[DATA]

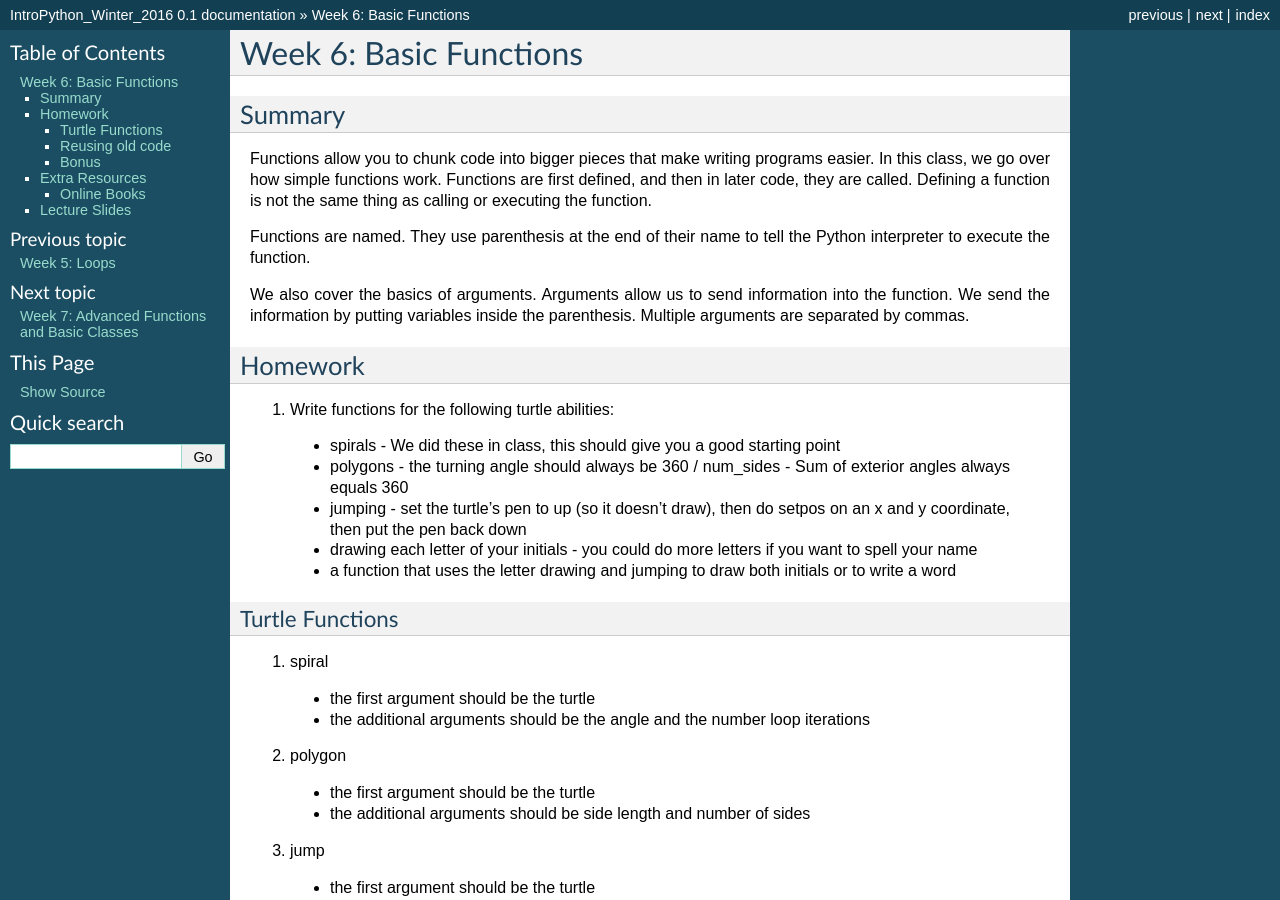
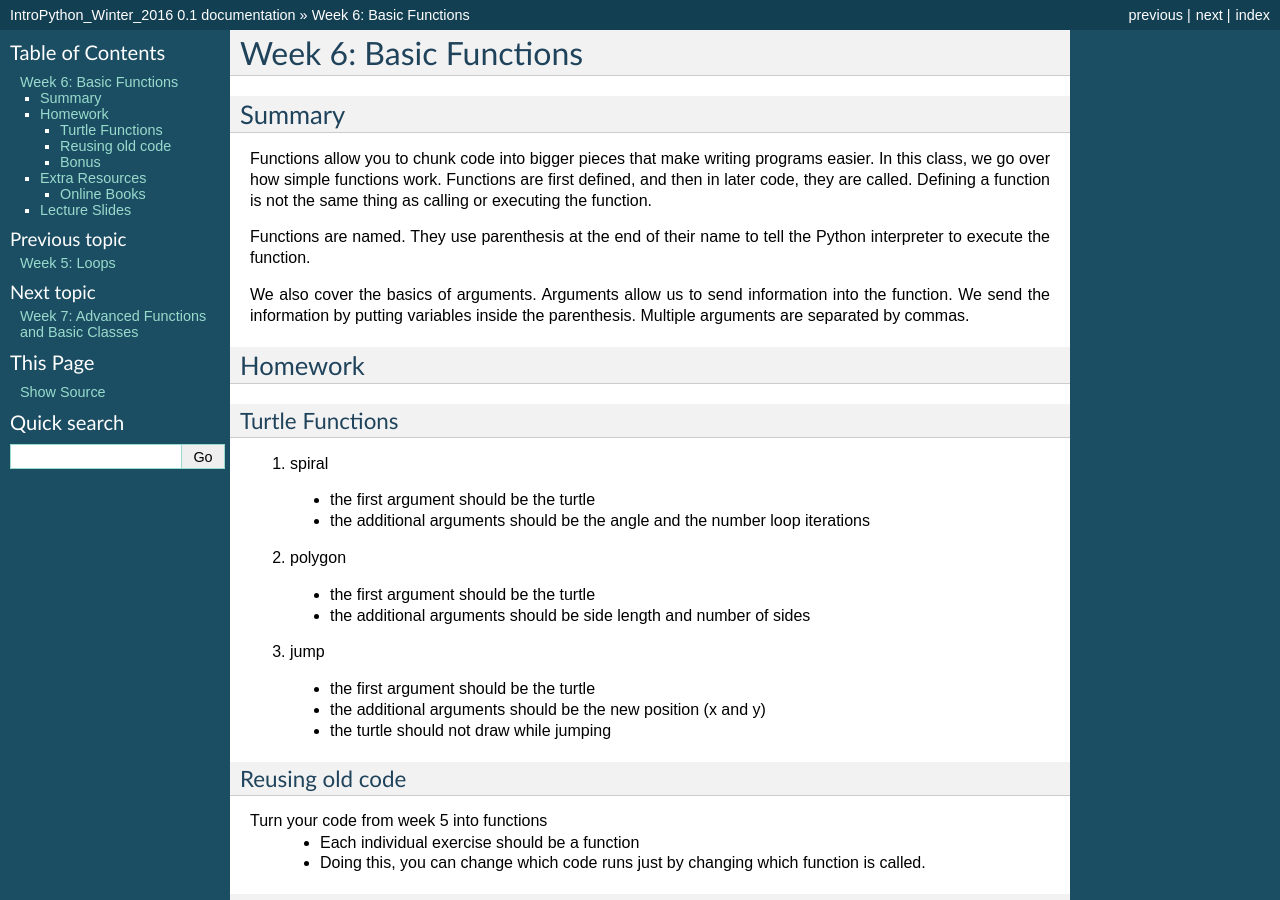
Before and after one commit to Heroes-Academy/IntroPython_Winter_2016, a Sphinx documentation site: the page built from docs/source/week6.rst, in a window 1280 px wide and 900 px high. Built offline with Sphinx 7.4.7, drawn with Linux system fonts in a browser that asks for light colours.

Commit message:
Update week6.rst

```diff
--- a/docs/source/week6.rst
+++ b/docs/source/week6.rst
@@ -20,17 +20,6 @@ Multiple arguments are separated by commas.
 Homework
 --------
 
-1. Write functions for the following turtle abilities:
-  - spirals
-    - We did these in class, this should give you a good starting point
-  - polygons
-    - the turning angle should always be 360 / num_sides
-    - Sum of exterior angles always equals 360
-  - jumping
-    - set the turtle’s pen to up (so it doesn’t draw), then do setpos on an x and y coordinate, then put the pen back down
-  - drawing each letter of your initials
-    - you could do more letters if you want to spell your name
-  - a function that uses the letter drawing and jumping to draw both initials or to write a word
 
 Turtle Functions
 ^^^^^^^^^^^^^^^^
```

[/DATA]

TASK DESCRIPTION — Word for word, retype all of the data above, but include no pictures.

WRITTEN RESPONSE —
Before and after one commit to Heroes-Academy/IntroPython_Winter_2016, a Sphinx documentation site: the page built from docs/source/week6.rst, in a window 1280 px wide and 900 px high. Built offline with Sphinx 7.4.7, drawn with Linux system fonts in a browser that asks for light colours.

Commit message:
Update week6.rst

```diff
--- a/docs/source/week6.rst
+++ b/docs/source/week6.rst
@@ -20,17 +20,6 @@ Multiple arguments are separated by commas.
 Homework
 --------
 
-1. Write functions for the following turtle abilities:
-  - spirals
-    - We did these in class, this should give you a good starting point
-  - polygons
-    - the turning angle should always be 360 / num_sides
-    - Sum of exterior angles always equals 360
-  - jumping
-    - set the turtle’s pen to up (so it doesn’t draw), then do setpos on an x and y coordinate, then put the pen back down
-  - drawing each letter of your initials
-    - you could do more letters if you want to spell your name
-  - a function that uses the letter drawing and jumping to draw both initials or to write a word
 
 Turtle Functions
 ^^^^^^^^^^^^^^^^
```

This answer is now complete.